§ WORK REQUEST
Reproduce the entries exactly.
.....
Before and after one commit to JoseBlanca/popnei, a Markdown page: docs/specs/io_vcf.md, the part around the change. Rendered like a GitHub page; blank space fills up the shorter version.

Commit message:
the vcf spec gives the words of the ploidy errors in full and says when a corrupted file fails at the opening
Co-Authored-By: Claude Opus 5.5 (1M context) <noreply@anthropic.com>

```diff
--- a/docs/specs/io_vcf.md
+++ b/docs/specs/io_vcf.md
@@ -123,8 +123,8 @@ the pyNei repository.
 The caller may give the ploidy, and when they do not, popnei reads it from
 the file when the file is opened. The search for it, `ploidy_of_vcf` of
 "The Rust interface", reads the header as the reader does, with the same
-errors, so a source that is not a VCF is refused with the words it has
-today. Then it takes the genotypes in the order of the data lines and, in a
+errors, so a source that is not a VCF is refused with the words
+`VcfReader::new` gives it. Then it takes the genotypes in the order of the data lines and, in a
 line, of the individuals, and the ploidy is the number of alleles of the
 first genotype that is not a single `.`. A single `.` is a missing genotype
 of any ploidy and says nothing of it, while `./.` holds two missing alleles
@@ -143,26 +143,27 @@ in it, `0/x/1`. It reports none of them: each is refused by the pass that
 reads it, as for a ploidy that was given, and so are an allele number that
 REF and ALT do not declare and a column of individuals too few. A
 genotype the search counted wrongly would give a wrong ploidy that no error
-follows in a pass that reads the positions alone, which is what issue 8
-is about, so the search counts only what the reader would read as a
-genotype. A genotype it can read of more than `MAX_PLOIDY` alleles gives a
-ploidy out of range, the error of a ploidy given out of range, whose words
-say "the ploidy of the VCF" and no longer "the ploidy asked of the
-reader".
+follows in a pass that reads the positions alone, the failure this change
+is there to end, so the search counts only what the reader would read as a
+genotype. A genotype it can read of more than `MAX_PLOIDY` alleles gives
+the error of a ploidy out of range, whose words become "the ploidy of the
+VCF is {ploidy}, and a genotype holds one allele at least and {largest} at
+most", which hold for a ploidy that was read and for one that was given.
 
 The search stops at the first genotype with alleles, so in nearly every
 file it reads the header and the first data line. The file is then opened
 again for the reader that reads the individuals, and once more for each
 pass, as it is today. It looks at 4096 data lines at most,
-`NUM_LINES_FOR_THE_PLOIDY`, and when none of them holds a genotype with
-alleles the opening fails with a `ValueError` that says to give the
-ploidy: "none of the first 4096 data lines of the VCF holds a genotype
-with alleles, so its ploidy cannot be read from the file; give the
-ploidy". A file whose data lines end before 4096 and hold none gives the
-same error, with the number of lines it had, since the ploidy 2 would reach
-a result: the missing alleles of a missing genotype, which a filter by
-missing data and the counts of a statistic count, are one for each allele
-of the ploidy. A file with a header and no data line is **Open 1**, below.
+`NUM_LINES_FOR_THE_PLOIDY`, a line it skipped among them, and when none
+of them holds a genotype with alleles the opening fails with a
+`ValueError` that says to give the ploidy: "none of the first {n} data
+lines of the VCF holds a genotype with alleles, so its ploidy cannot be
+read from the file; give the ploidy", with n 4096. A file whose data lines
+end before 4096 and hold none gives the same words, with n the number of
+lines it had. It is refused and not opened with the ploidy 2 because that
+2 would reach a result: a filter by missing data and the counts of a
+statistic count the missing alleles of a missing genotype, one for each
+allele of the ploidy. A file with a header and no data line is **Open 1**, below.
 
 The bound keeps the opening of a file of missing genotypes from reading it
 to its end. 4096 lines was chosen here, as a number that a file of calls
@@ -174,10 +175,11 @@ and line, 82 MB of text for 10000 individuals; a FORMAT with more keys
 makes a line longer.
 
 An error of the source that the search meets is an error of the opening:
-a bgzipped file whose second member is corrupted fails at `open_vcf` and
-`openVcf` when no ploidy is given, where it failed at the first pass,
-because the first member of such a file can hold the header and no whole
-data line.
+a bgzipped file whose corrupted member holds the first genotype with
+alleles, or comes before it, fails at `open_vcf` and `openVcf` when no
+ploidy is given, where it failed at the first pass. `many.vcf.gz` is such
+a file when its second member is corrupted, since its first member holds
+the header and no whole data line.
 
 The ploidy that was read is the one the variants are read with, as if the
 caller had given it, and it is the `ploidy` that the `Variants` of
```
.....
§ TASK ANSWER
Before and after one commit to JoseBlanca/popnei, a Markdown page: docs/specs/io_vcf.md, the part around the change. Rendered like a GitHub page; blank space fills up the shorter version.

Commit message:
the vcf spec gives the words of the ploidy errors in full and says when a corrupted file fails at the opening
Co-Authored-By: Claude Opus 5.5 (1M context) <noreply@anthropic.com>

```diff
--- a/docs/specs/io_vcf.md
+++ b/docs/specs/io_vcf.md
@@ -123,8 +123,8 @@ the pyNei repository.
 The caller may give the ploidy, and when they do not, popnei reads it from
 the file when the file is opened. The search for it, `ploidy_of_vcf` of
 "The Rust interface", reads the header as the reader does, with the same
-errors, so a source that is not a VCF is refused with the words it has
-today. Then it takes the genotypes in the order of the data lines and, in a
+errors, so a source that is not a VCF is refused with the words
+`VcfReader::new` gives it. Then it takes the genotypes in the order of the data lines and, in a
 line, of the individuals, and the ploidy is the number of alleles of the
 first genotype that is not a single `.`. A single `.` is a missing genotype
 of any ploidy and says nothing of it, while `./.` holds two missing alleles
@@ -143,26 +143,27 @@ in it, `0/x/1`. It reports none of them: each is refused by the pass that
 reads it, as for a ploidy that was given, and so are an allele number that
 REF and ALT do not declare and a column of individuals too few. A
 genotype the search counted wrongly would give a wrong ploidy that no error
-follows in a pass that reads the positions alone, which is what issue 8
-is about, so the search counts only what the reader would read as a
-genotype. A genotype it can read of more than `MAX_PLOIDY` alleles gives a
-ploidy out of range, the error of a ploidy given out of range, whose words
-say "the ploidy of the VCF" and no longer "the ploidy asked of the
-reader".
+follows in a pass that reads the positions alone, the failure this change
+is there to end, so the search counts only what the reader would read as a
+genotype. A genotype it can read of more than `MAX_PLOIDY` alleles gives
+the error of a ploidy out of range, whose words become "the ploidy of the
+VCF is {ploidy}, and a genotype holds one allele at least and {largest} at
+most", which hold for a ploidy that was read and for one that was given.
 
 The search stops at the first genotype with alleles, so in nearly every
 file it reads the header and the first data line. The file is then opened
 again for the reader that reads the individuals, and once more for each
 pass, as it is today. It looks at 4096 data lines at most,
-`NUM_LINES_FOR_THE_PLOIDY`, and when none of them holds a genotype with
-alleles the opening fails with a `ValueError` that says to give the
-ploidy: "none of the first 4096 data lines of the VCF holds a genotype
-with alleles, so its ploidy cannot be read from the file; give the
-ploidy". A file whose data lines end before 4096 and hold none gives the
-same error, with the number of lines it had, since the ploidy 2 would reach
-a result: the missing alleles of a missing genotype, which a filter by
-missing data and the counts of a statistic count, are one for each allele
-of the ploidy. A file with a header and no data line is **Open 1**, below.
+`NUM_LINES_FOR_THE_PLOIDY`, a line it skipped among them, and when none
+of them holds a genotype with alleles the opening fails with a
+`ValueError` that says to give the ploidy: "none of the first {n} data
+lines of the VCF holds a genotype with alleles, so its ploidy cannot be
+read from the file; give the ploidy", with n 4096. A file whose data lines
+end before 4096 and hold none gives the same words, with n the number of
+lines it had. It is refused and not opened with the ploidy 2 because that
+2 would reach a result: a filter by missing data and the counts of a
+statistic count the missing alleles of a missing genotype, one for each
+allele of the ploidy. A file with a header and no data line is **Open 1**, below.
 
 The bound keeps the opening of a file of missing genotypes from reading it
 to its end. 4096 lines was chosen here, as a number that a file of calls
@@ -174,10 +175,11 @@ and line, 82 MB of text for 10000 individuals; a FORMAT with more keys
 makes a line longer.
 
 An error of the source that the search meets is an error of the opening:
-a bgzipped file whose second member is corrupted fails at `open_vcf` and
-`openVcf` when no ploidy is given, where it failed at the first pass,
-because the first member of such a file can hold the header and no whole
-data line.
+a bgzipped file whose corrupted member holds the first genotype with
+alleles, or comes before it, fails at `open_vcf` and `openVcf` when no
+ploidy is given, where it failed at the first pass. `many.vcf.gz` is such
+a file when its second member is corrupted, since its first member holds
+the header and no whole data line.
 
 The ploidy that was read is the one the variants are read with, as if the
 caller had given it, and it is the `ploidy` that the `Variants` of
```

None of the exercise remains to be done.